Riding at Fullers Hill

Getting the Eventing Bug

2012 has been a busy year so far, with my daughter Tara embarking on her first season of Eventing.

Plaited up and ready to go-from Cambridge Holiday CottagesWe have owned our 15 year old Dutch Warmblood gelding Pinocchio for three years, who has obligingly taken part in a variety of equestrian activities from Pony Club rallies and camp to hunter trials, show jumping and dressage. He’s what’s commonly known in  ‘horsespeak’ as a good all-rounder, a rather over-used term, but in his case absolutely true. He’ll turn his hoof to anything and always participates with a smile on his face (yes horses can smile when you really get to know them!)

So 2012 seemed like the time to take things up a gear and do something a bit more challenging.

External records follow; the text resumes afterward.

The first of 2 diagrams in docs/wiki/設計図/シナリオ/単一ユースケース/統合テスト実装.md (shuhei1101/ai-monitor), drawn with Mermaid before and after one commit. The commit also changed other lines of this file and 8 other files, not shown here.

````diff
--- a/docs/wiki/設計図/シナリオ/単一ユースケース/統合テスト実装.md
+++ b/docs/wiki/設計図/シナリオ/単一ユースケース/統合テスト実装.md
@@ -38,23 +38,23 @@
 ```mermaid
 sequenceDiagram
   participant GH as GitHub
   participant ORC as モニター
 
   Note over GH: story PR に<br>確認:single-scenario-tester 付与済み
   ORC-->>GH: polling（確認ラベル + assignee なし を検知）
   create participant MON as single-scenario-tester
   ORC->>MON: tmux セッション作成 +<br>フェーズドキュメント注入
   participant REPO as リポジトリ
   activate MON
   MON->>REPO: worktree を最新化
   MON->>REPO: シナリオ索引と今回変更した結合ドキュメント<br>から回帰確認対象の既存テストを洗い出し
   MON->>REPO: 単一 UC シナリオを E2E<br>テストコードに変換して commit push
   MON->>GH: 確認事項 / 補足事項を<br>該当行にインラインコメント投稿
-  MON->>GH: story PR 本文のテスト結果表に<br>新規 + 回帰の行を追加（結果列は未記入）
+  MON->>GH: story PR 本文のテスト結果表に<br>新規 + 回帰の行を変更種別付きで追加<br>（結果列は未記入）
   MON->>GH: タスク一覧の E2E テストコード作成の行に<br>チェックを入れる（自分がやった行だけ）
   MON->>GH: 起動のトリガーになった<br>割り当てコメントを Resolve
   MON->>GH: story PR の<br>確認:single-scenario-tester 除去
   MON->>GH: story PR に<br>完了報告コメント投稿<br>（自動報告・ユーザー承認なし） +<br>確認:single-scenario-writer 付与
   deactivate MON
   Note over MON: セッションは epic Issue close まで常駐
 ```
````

Cathy at the last fence at Little DownhamFor those unfamiliar with the concept of Eventing, the competition consists of three phases. The first is Dressage, which is a test to demonstrate the obedience, suppleness, movement and paces of the horse and the accuracy and effectiveness of the rider. A percentage mark is then converted into penalty points, so the lower the resulting score the better. The second phase is Show Jumping, over a course of coloured jumps. Penalty points are accrued for knock-downs, refusals, or exceeding the time limit. The final phase is the Cross Country, which involves riding at speed over a course of fixed, solid jumps over a distance of roughly 1 ½ to 2 miles. This is arguably the most exciting and potentially dangerous phase, but the solid nature of the jumps tends to encourage horses to jump well.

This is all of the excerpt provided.